• Task instructions: Show every line below where "github" can be found.
[Material for the task Boundary: Start]
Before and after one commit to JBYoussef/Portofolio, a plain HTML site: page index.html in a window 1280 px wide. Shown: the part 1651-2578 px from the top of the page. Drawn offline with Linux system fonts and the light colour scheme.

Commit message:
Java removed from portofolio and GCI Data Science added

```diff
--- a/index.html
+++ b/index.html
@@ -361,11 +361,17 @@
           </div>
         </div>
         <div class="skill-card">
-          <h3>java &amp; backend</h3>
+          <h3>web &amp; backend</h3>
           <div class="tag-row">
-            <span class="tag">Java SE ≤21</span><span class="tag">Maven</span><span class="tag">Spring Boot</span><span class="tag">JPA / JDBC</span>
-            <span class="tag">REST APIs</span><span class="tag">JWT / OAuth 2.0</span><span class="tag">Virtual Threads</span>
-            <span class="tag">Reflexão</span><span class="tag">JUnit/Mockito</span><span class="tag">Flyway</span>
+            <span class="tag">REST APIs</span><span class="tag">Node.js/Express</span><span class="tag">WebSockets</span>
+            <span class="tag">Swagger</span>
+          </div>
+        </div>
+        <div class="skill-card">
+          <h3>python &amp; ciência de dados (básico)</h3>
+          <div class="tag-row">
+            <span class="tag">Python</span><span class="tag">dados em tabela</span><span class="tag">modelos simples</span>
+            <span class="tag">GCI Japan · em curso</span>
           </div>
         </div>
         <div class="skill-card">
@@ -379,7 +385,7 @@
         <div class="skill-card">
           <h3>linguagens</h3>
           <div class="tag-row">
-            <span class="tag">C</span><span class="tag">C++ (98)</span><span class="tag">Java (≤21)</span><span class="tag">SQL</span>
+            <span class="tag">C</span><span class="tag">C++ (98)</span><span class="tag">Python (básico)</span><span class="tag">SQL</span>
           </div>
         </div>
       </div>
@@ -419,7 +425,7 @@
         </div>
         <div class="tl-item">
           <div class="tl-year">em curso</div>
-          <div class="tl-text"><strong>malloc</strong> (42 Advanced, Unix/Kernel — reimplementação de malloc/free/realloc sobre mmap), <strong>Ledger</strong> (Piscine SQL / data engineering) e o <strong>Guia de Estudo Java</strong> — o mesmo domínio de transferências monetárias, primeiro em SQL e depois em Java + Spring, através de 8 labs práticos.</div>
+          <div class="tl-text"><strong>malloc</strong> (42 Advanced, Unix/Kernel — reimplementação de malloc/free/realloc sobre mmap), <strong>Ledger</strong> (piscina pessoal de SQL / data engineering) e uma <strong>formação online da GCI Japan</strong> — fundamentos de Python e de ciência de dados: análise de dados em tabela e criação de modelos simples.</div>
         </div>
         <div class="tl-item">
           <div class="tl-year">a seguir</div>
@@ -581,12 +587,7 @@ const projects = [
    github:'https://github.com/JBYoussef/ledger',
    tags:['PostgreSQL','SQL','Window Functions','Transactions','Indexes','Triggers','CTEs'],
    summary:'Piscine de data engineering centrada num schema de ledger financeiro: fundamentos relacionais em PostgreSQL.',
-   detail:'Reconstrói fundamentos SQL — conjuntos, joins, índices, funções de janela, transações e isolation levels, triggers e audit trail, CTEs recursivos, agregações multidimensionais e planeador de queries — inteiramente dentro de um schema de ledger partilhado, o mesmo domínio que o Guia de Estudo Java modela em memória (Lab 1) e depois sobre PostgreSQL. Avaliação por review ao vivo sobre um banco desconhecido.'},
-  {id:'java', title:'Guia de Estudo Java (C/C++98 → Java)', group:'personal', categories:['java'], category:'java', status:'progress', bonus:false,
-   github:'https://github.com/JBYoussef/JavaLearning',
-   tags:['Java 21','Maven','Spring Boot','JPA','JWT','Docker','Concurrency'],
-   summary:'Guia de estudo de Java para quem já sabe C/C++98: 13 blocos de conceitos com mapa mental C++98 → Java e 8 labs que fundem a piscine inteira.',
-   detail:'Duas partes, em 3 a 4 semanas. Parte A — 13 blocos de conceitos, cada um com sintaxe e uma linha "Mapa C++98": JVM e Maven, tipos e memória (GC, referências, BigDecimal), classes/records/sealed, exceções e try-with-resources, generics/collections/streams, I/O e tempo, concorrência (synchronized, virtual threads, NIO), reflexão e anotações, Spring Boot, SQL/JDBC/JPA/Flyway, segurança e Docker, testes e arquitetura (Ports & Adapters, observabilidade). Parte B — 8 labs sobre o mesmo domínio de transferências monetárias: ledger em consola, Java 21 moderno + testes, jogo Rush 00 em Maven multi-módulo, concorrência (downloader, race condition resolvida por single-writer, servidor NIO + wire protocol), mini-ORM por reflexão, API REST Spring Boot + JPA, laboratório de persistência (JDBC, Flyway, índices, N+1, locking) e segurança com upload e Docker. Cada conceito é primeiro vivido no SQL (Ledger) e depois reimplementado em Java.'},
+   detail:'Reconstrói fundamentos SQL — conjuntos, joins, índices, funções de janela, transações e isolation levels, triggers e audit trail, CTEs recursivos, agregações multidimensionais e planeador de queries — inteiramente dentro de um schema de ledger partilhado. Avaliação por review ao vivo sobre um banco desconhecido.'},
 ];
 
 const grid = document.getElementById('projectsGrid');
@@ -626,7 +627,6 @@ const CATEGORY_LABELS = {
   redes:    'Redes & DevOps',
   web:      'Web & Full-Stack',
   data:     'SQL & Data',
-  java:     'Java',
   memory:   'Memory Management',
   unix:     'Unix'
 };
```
[Material for the task Boundary: End]
• Exercise response:
    github:'https://github.com/JBYoussef/ledger',
-   github:'https://github.com/JBYoussef/JavaLearning',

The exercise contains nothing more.